Since 1900, there have been 21 recoveries from bear markets, according to The Leuthold Group, a Minneapolis-based investment advisory firm. In 11 of those cases, stocks declined in the third year. Even factoring in the other 10 periods, the performance average for the third year has been a 3 percent loss.
The current bull market is no spring chicken. In fact, the upswing since October 2002 has lagged the normal pattern in terms of strength, says Leuthold analyst Andrew Engel. "Unfortunately, that doesn't beget outperformance in the third year."
Overall, corporate profits for S&P 500 companies have fared slightly better than Wall Street expected during the first quarter, according to Thompson Financial, which tallies analysts' estimates. Thompson projects year-over-year earnings growth of better than 10 percent for the S&P 500 index in the second half of 2005. Further earnings gains in 2005 are expected to be largely driven by higher sales, not plumper margins. Of itself, a double-digit percentage earnings advance for the year doesn't ensure that stocks will rise in the face of interest-rate headwinds, analysts point out. Still, positive earnings momentum, coupled with moderate price-earnings ratios, should provide important props for stock prices. "A profits slowdown isn't a real problem as long as the level of earnings doesn't decline," says Mr. Engel.
To mitigate market turbulence, some Wall Street strategists are urging investors to tilt their portfolios toward higher-quality stocks with a record of consistent dividends. Many utilities, healthcare, and food companies fit this bill, as do major oil companies.
Like many money managers, David Laidlaw of Laidlaw Group, an investment counseling firm in Katonah, N.Y., is a big fan of global oil players. But he also favors smaller oil and gas producers with North American reserves who are benefiting from buoyant global energy demand. On the other hand, he finds financial stocks unappealing. With interest rates rising, financial-service firms face a profit-margin squeeze, he says. "And in a highly leveraged economy, they are prone to suffer from loan defaults or risk management mishaps."

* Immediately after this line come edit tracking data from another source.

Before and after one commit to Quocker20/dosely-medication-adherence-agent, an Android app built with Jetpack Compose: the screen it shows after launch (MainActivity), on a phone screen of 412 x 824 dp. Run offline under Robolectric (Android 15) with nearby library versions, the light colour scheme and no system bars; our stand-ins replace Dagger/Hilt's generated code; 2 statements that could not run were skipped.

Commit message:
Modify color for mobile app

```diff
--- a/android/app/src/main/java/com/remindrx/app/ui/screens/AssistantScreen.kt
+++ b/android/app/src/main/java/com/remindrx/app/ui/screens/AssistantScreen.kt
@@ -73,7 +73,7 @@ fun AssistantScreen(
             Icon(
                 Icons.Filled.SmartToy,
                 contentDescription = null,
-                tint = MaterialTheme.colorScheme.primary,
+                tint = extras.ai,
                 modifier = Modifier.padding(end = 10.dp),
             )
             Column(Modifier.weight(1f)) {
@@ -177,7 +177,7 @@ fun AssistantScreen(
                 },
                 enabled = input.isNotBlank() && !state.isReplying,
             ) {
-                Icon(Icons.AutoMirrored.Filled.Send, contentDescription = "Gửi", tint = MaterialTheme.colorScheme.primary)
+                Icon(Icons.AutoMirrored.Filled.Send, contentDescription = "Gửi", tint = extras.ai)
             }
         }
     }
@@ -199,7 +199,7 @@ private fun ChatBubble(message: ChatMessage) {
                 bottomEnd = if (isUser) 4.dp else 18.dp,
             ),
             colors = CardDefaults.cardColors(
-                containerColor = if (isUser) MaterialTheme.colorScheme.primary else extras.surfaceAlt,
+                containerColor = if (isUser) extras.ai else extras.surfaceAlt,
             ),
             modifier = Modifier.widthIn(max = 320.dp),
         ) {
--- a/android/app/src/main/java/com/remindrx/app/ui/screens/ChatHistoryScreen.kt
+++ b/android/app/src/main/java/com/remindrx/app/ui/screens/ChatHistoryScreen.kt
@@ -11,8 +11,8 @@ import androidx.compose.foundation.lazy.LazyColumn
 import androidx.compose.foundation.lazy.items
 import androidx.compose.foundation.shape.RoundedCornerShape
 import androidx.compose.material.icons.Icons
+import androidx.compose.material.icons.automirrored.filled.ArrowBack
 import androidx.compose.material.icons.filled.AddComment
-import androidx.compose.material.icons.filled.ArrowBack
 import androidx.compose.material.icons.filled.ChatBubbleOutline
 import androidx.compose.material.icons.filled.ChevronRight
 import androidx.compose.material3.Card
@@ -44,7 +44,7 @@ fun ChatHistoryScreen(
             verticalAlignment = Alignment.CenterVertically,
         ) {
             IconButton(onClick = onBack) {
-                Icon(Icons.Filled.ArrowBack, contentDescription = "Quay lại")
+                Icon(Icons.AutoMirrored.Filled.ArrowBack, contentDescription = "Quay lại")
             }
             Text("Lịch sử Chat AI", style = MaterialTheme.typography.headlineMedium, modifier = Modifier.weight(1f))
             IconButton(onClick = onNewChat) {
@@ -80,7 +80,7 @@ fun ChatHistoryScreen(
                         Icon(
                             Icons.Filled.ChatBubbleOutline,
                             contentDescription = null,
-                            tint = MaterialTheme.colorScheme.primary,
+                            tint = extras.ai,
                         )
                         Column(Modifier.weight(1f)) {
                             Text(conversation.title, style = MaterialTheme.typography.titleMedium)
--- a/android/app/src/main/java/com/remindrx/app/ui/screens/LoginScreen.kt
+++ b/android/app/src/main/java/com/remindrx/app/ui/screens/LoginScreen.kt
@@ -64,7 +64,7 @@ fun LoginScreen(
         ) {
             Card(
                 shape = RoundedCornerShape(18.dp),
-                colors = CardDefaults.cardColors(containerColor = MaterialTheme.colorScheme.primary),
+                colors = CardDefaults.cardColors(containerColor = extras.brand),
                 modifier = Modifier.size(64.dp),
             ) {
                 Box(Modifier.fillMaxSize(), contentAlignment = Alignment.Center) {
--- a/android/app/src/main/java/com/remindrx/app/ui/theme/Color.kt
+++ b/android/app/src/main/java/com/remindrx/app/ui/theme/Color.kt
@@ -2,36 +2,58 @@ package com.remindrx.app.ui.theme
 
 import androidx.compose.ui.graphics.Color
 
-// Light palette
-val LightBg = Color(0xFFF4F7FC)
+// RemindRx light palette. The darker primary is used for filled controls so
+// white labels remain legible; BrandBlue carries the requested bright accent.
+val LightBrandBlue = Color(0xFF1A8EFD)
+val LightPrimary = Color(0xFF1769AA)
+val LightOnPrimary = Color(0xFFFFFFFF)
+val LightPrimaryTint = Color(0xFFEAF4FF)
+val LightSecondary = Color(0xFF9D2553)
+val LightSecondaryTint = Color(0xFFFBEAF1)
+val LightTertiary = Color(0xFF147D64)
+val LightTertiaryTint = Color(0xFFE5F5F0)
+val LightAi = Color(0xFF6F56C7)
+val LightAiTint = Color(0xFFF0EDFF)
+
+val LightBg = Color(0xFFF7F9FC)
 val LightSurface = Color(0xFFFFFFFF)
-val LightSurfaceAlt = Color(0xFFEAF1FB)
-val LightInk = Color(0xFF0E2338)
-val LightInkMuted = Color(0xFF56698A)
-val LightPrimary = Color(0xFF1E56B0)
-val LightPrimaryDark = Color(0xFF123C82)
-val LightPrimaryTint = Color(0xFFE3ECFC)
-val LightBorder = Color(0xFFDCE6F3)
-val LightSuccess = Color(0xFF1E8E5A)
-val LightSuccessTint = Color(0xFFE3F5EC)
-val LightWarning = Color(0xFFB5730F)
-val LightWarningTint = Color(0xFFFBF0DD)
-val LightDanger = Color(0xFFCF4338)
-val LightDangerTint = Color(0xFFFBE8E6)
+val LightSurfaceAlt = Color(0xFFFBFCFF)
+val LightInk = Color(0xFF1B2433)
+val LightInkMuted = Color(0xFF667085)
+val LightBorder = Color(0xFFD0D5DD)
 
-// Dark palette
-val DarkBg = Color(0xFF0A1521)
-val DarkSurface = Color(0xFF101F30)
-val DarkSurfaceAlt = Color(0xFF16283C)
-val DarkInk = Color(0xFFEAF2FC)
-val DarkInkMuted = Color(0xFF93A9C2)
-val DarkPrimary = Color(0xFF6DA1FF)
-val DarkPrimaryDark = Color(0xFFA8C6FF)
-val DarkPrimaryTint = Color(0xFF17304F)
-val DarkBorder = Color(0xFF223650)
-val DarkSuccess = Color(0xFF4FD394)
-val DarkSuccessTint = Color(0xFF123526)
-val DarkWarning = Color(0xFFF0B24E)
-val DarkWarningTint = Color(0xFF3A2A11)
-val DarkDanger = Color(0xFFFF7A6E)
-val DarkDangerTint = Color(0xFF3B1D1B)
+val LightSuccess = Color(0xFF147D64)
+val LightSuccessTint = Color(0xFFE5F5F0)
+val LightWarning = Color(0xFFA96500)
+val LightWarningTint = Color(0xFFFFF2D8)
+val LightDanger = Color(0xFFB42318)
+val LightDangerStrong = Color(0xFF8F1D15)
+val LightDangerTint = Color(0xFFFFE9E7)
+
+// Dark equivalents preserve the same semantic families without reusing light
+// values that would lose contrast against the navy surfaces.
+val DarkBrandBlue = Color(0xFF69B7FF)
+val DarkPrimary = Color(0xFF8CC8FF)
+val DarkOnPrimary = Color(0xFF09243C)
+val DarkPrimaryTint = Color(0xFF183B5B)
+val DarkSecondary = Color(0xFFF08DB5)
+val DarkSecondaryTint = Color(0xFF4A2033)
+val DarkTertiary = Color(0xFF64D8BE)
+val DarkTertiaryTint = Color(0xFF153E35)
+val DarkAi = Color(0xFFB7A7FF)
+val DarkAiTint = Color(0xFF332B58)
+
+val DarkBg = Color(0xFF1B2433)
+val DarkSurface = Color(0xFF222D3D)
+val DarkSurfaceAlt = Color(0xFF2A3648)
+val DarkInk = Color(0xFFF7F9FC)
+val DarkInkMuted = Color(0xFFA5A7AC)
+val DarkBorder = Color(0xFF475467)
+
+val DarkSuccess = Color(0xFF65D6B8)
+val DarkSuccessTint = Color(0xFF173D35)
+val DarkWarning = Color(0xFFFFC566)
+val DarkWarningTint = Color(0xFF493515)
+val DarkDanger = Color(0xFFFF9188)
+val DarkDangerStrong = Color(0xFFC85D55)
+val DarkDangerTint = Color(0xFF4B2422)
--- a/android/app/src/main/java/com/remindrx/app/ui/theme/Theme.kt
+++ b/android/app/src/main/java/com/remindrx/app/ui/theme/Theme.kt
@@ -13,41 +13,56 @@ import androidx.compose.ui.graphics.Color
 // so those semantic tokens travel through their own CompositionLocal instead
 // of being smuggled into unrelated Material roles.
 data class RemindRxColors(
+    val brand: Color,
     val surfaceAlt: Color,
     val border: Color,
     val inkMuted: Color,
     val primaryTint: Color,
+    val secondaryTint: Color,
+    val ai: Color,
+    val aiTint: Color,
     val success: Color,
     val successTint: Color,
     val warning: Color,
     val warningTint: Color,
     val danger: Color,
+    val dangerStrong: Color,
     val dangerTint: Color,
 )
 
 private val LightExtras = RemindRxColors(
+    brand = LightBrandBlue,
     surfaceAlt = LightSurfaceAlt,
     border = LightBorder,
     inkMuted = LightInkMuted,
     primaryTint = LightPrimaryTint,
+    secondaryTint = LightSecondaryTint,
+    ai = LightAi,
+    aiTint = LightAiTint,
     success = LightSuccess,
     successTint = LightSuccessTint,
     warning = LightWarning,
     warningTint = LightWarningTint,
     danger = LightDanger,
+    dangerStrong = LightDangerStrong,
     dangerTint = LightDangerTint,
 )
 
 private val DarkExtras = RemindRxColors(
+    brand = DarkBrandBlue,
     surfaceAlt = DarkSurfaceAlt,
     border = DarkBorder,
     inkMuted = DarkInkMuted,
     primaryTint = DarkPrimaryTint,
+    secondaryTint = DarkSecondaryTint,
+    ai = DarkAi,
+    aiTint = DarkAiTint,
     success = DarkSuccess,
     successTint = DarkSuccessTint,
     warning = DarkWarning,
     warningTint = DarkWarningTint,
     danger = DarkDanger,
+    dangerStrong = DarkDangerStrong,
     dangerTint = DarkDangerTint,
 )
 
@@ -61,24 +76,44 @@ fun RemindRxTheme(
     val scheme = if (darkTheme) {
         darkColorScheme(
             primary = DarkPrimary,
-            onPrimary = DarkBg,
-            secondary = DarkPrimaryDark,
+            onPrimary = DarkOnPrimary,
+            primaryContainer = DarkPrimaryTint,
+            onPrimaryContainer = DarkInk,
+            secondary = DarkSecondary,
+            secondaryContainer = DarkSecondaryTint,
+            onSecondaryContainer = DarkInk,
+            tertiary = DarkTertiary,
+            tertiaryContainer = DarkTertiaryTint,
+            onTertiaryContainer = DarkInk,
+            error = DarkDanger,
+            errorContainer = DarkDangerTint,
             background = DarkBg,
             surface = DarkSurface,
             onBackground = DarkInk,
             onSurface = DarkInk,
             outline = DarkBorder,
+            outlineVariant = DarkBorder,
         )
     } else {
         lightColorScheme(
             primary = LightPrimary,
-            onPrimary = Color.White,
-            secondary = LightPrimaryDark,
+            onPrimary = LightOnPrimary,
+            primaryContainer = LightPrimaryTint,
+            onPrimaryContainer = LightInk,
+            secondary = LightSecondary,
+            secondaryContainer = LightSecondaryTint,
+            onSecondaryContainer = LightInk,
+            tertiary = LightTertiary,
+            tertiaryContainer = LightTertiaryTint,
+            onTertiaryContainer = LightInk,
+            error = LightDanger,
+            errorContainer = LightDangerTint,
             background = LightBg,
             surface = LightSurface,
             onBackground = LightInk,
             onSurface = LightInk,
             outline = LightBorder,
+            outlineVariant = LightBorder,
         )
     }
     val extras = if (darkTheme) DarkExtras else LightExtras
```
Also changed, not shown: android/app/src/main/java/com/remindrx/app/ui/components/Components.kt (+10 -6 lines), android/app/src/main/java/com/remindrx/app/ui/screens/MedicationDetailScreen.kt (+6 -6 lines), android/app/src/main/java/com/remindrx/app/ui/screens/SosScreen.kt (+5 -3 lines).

As long as the Fed is in a tightening mode, investors should proceed cautiously, Dickson says. He expects the Fed will continue to "tap on the brakes," pushing the benchmark rate upward, possibly as high as 4 percent by year-end. While that level would not derail the economy, its effect on bonds and other financial instruments could cause more trouble for the market, he adds.
In the past, rising interest rates have generally dampened stock prices. When the Fed started to tighten monetary policy in February 1994, for example, the market stalled for 11 months before resuming its lengthy advance. While economic conditions are somewhat different today, the S&P 500's price/earnings ratio has been relatively flat since the Fed began boosting rates over the past year.
A key question is how weak economic data will affect the pace and size of future Fed rate hikes. If oil prices and inflation are restrained, the Fed might pause its tightening - a good sign for stocks, analysts say.